But God also makes us a promise in this darkness… it will come to an end.
After their time in the darkness and all the photoreceptor proteins and Anthocyanidians have done their work, Poinsettias are finally ready for their time in the light—Christmas. Each year in the six weeks leading up to Christmas, over 100 million Poinsettias are sold in America for people to display and see their beautiful red leaves. All their struggle and effort finally realizes its purpose. God will do the same with you and I… and I don’t mean selling us as Christmas decorations.
And after you have suffered a little while, the God of all grace, who has called you to his eternal glory in Christ, will himself restore, confirm, strengthen, and establish you. 1 Peter 5:10 (NIV)
Over 2,000 years ago the very first Christmas was full of waiting and darkness too. A promise had been made, but for 400 years there had been nothing. It seemed as if God had forgotten or changed His mind… and then, Light. In an insignificant small town, to an insignificant small town girl and guy light broke through the darkness and Jesus was born.
Maybe you feel like that right now? You’re stuck in what feels like 400 years of darkness wondering if God has forgotten you or changed His mind. But He hasn’t. Jesus came that first Christmas so that you and I would no longer have to live in the darkness. He would be our Light, shining the way to freedom and joy.
Again Jesus spoke to them, saying, “I am the light of the world. Whoever follows me will not walk in darkness, but will have the light of life.” John 8:12 (ESV)

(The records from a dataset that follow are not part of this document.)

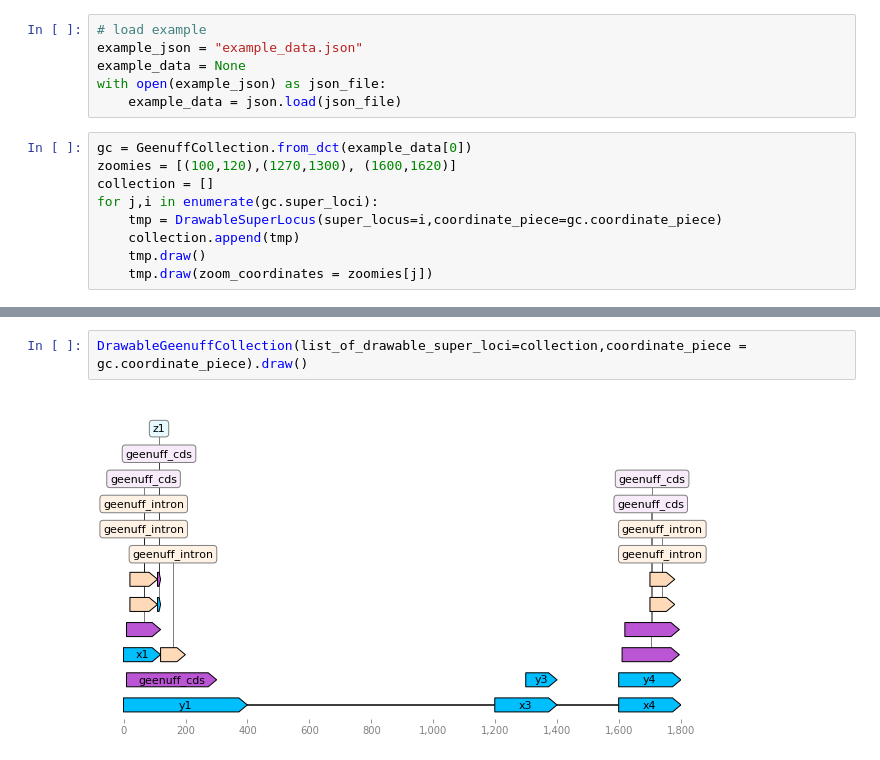
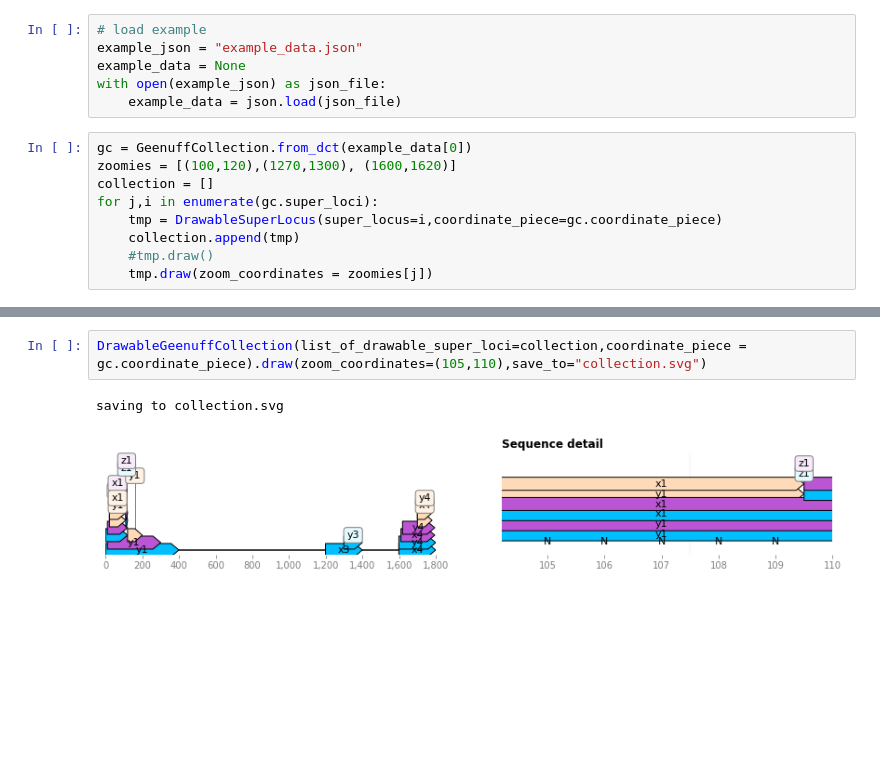
Before and after one commit to gglyptodon/GeenuFF, a Jupyter notebook: example_notebooks/example_vis.ipynb, the cells around one changed output, grey strips where cells are left out. Drawn from its saved outputs; the diff is of its cells as text; blank space fills up the shorter version.

Commit message:
add option to save output to file, labeling changed to transcript.given name

```diff
--- a/example_notebooks/example_vis.ipynb
+++ b/example_notebooks/example_vis.ipynb
@@ -24,6 +24,6 @@ collection = []
 for j,i in enumerate(gc.super_loci):
     tmp = DrawableSuperLocus(super_locus=i,coordinate_piece=gc.coordinate_piece)
     collection.append(tmp)
-    tmp.draw()
+    #tmp.draw()
     tmp.draw(zoom_coordinates = zoomies[j])
 # %% [output]
@@ -36,4 +33,5 @@ for j,i in enumerate(gc.super_loci):
 # %%
-DrawableGeenuffCollection(list_of_drawable_super_loci=collection,coordinate_piece = gc.coordinate_piece).draw()
+DrawableGeenuffCollection(list_of_drawable_super_loci=collection,coordinate_piece = gc.coordinate_piece).draw(zoom_coordinates=(105,110),save_to="collection.svg")
 # %% [output]
+saving to collection.svg
-[figure, old version]
+[figure, new version]
```
Also changed, not shown: parts of 2 cells of this notebook, 1 other file.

When we accept Jesus as who He is (God and man in one), the perfect life He lived, and the sacrifice and miracle of His death and resurrection, we are joined with this light. It lives within us. He lives within us. No matter how much darkness we experience in this life we always have the Light of Life inside us leading the way through. And more than that, we have the promise of living in the Light for eternity. One day all the pain will be healed for good, all the wrong will be brought to a final justice, and the darkness will be banished forever.
The people who walked in darkness have seen a great light; those who dwelt in a land of deep darkness, on them light has shown. Isaiah 9:2 (ESV)

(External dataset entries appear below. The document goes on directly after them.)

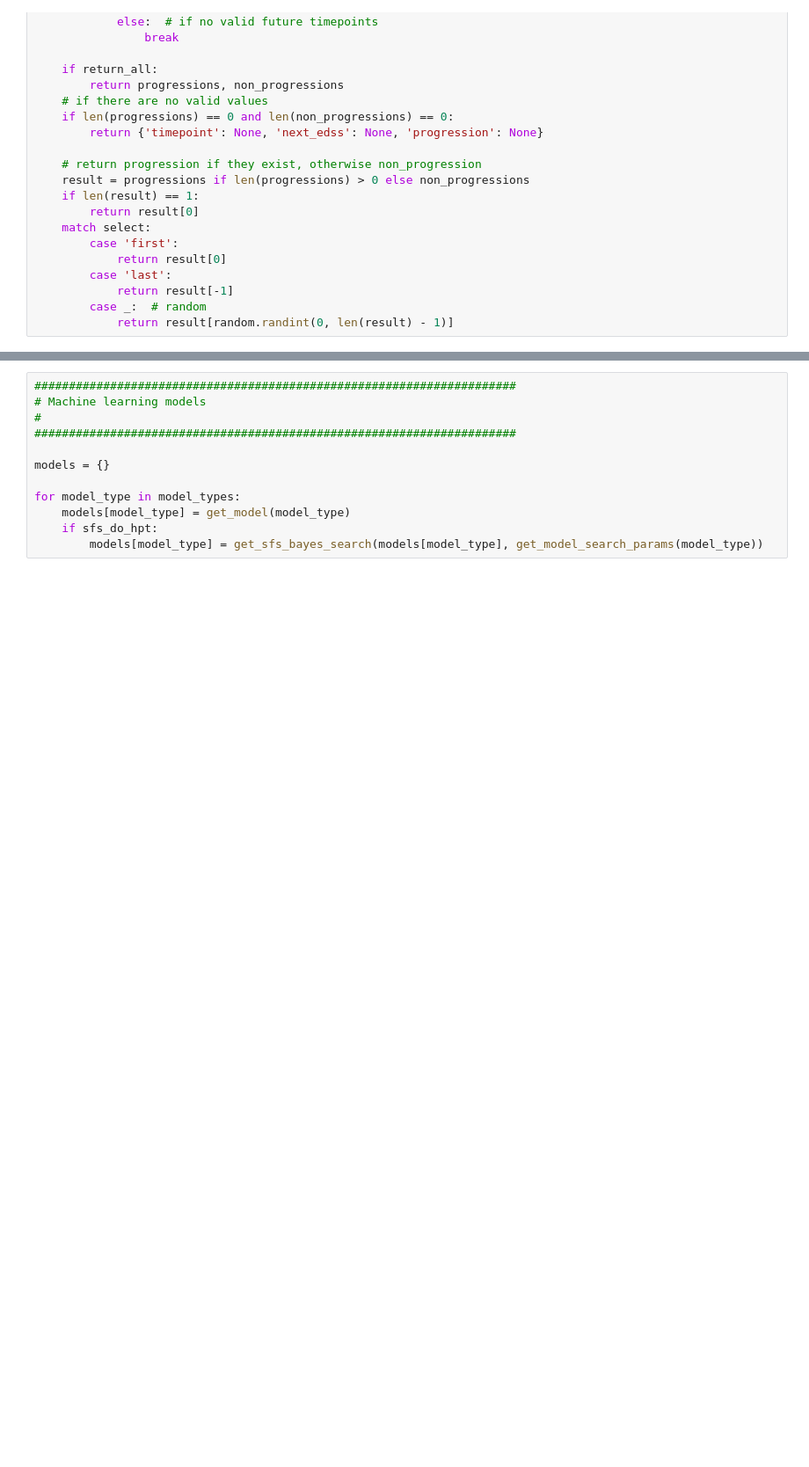
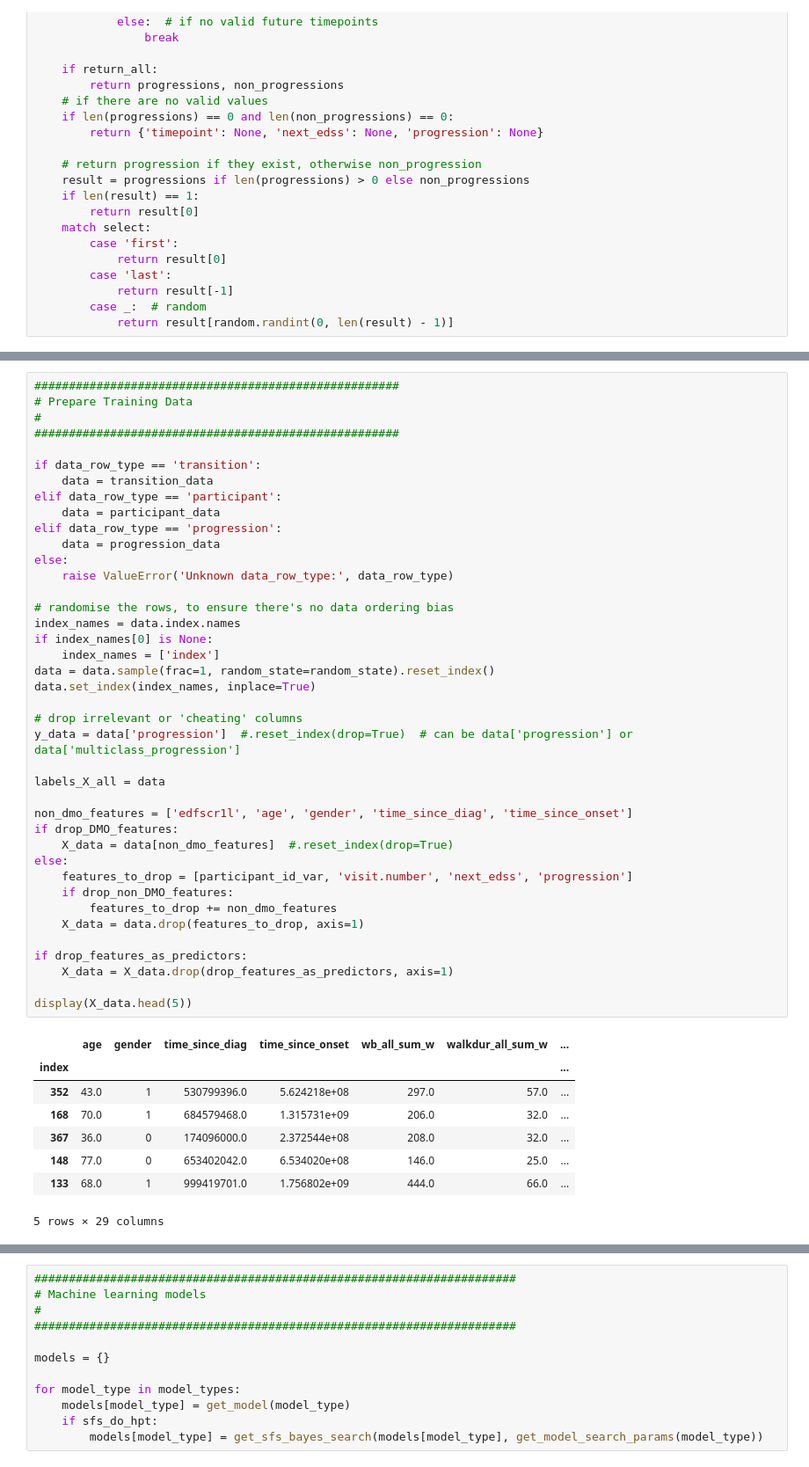
Before and after one commit to neilireson/dmo4progression, a Jupyter notebook: notebooks/data_preprocessing_and_analysis.ipynb, the cells around one changed output, grey strips where cells are left out. Shown at 88% size. Saved outputs shown, nothing was run; the diff lists cells and outputs as text; blank space fills up the shorter version.

```diff
--- a/notebooks/data_preprocessing_and_analysis.ipynb
+++ b/notebooks/data_preprocessing_and_analysis.ipynb
@@ -1194,0 +725,49 @@ def get_grid_search(model, params):
+# %%
+#####################################################
+# Prepare Training Data
+#
+#####################################################
+
+if data_row_type == 'transition':
+    data = transition_data
+elif data_row_type == 'participant':
+    data = participant_data
+elif data_row_type == 'progression':
+    data = progression_data
+else:
+    raise ValueError('Unknown data_row_type:', data_row_type)
+
+# randomise the rows, to ensure there's no data ordering bias
+index_names = data.index.names
+if index_names[0] is None:
+    index_names = ['index']
+data = data.sample(frac=1, random_state=random_state).reset_index()
+data.set_index(index_names, inplace=True)
+
+# drop irrelevant or 'cheating' columns
+y_data = data['progression']  #.reset_index(drop=True)  # can be data['progression'] or data['multiclass_progression']
+
+labels_X_all = data
+
+non_dmo_features = ['edfscr1l', 'age', 'gender', 'time_since_diag', 'time_since_onset']
+if drop_DMO_features:
+    X_data = data[non_dmo_features]  #.reset_index(drop=True)
+else:
+    features_to_drop = [participant_id_var, 'visit.number', 'next_edss', 'progression']
+    if drop_non_DMO_features:
+        features_to_drop += non_dmo_features
+    X_data = data.drop(features_to_drop, axis=1)
+
+if drop_features_as_predictors:
+    X_data = X_data.drop(drop_features_as_predictors, axis=1)
+
+display(X_data.head(5))
+# %% [output]
+|  | age | gender | time_since_diag | time_since_onset | wb_all_sum_w | walkdur_all_sum_w | ... |
+| index |  |  |  |  |  |  | ... |
+| 352 | 43.0 | 1 | 530799396.0 | 5.624218e+08 | 297.0 | 57.0 | ... |
+| 168 | 70.0 | 1 | 684579468.0 | 1.315731e+09 | 206.0 | 32.0 | ... |
+| 367 | 36.0 | 0 | 174096000.0 | 2.372544e+08 | 208.0 | 32.0 | ... |
+| 148 | 77.0 | 0 | 653402042.0 | 6.534020e+08 | 146.0 | 25.0 | ... |
+| 133 | 68.0 | 1 | 999419701.0 | 1.756802e+09 | 444.0 | 66.0 | ... |
+5 rows × 29 columns
```
Also changed, not shown: parts of 21 cells of this notebook.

Let me be clear, this does not mean the darkness won’t come in this life. And it does not minimize the painful, frightening, unfair circumstances in our lives. Rather, it puts them in their proper place. Horrible, yes. But also—if we’re willing to trust God and shift our perspective to that of a Poinsettia—an opportunity to transform and shine the Light of Life from within us, into both our own lives and the entire world.
So from now on, whenever you see the bright red leaves of the Poinsettia, look at them from a fresh perspective. The perspective that when the darkness comes so does the opportunity to transform. The perspective that you don’t have to be afraid of the dark. A perspective of the light and beauty that’s within you, waiting to come out. And the perspective to remind you of the first Christmas when the Light named Jesus came for you, so that you could live in the light for all eternity. This is the perspective of a Poinsettia.
Well, those are my remARCs. I hope they in some way, big or small, might have resonated with you. Whether it made you laugh, cry (I hope not too much), smile, or maybe think about life from a different perspective, I hope you take something away from this article that makes your day even the slightest bit better. I’d love to hear your remARCs as well. Feel free to send me an email at email@example.com, or leave a comment on the My RemARCs Facebook, Twitter, or Instagram pages… unless you hated it. In which case, why are you even still reading this? Hope to see you back here soon. Until then, be well and live remARCably.
2 thoughts on “Perspective Of A Poinsettia”
So beautifully written. Thank you for this. This is darkest period of my life but I have hope in Christ!
Another wonderful read. I always enjoy your articles Andrew. Merry Christmas
Love, Sharon Haynes